1.  Methylation of histone H3K23 blocks DNA damage in pericentric heterochromatin during meiosis 
eLife  2014;3:e02996.
Despite the well-established role of heterochromatin in protecting chromosomal integrity during meiosis and mitosis, the contribution and extent of heterochromatic histone posttranslational modifications (PTMs) remain poorly defined. Here, we gained novel functional insight about heterochromatic PTMs by analyzing histone H3 purified from the heterochromatic germline micronucleus of the model organism Tetrahymena thermophila. Mass spectrometric sequencing of micronuclear H3 identified H3K23 trimethylation (H3K23me3), a previously uncharacterized PTM. H3K23me3 became particularly enriched during meiotic leptotene and zygotene in germline chromatin of Tetrahymena and C. elegans. Loss of H3K23me3 in Tetrahymena through deletion of the methyltransferase Ezl3p caused mislocalization of meiosis-induced DNA double-strand breaks (DSBs) to heterochromatin, and a decrease in progeny viability. These results show that an evolutionarily conserved developmental pathway regulates H3K23me3 during meiosis, and our studies in Tetrahymena suggest this pathway may function to protect heterochromatin from DSBs.
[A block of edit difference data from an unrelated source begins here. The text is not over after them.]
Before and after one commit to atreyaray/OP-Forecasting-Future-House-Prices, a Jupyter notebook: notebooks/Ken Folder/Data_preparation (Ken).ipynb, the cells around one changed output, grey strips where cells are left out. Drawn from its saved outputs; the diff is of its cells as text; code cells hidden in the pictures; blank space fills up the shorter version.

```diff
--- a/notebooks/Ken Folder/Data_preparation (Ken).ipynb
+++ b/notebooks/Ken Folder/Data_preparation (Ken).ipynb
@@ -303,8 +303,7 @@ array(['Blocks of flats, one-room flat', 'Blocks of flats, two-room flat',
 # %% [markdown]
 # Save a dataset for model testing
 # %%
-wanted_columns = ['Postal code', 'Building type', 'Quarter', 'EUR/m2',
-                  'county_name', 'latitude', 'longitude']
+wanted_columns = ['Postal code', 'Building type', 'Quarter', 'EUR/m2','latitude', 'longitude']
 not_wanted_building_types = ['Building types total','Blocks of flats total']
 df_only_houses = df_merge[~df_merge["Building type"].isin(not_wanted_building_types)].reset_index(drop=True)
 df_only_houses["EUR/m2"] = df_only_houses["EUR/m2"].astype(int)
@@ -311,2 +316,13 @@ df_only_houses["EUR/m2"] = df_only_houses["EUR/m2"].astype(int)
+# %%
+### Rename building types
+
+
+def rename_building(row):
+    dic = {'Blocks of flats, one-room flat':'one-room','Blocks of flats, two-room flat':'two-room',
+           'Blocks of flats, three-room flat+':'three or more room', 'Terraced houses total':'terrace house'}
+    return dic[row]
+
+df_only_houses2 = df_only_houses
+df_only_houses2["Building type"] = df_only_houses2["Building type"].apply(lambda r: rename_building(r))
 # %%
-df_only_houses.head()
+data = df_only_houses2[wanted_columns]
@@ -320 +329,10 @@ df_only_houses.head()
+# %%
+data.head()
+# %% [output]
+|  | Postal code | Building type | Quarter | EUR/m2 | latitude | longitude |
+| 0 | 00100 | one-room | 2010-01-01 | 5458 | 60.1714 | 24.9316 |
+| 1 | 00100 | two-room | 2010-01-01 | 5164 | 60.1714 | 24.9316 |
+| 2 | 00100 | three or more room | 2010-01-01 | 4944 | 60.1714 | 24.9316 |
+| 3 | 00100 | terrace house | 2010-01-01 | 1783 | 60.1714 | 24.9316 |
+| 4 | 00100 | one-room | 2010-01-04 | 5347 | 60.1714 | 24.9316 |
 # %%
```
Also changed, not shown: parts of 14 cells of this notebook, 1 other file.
eLife digest
Inside the nucleus of a cell, the DNA is wound around histone proteins. This forms a structure called chromatin that allows the long DNA strands to fit inside the cell. Variations in chromatin structure also help the cell to control the functional properties of DNA. For example, a large proportion of chromatin in the cell is in the form of heterochromatin, which is very densely packed, and is associated with many roles such as gene silencing and keeping DNA intact during reproduction.
Many animals and plants have two copies of each DNA molecule: one inherited from the mother, and one from the father of the organism. Reproductive cells undergo a process called recombination when they form, where the matching copies of each DNA molecule break in a number of places and rejoin to form a new ‘blend’ of their mother's and their father's DNA, which is passed on to their own offspring. In contrast, most heterochromatin is inherited without recombining, preserving it in an unaltered form. This is important since recombination in heterochromatin can create genetic abnormalities.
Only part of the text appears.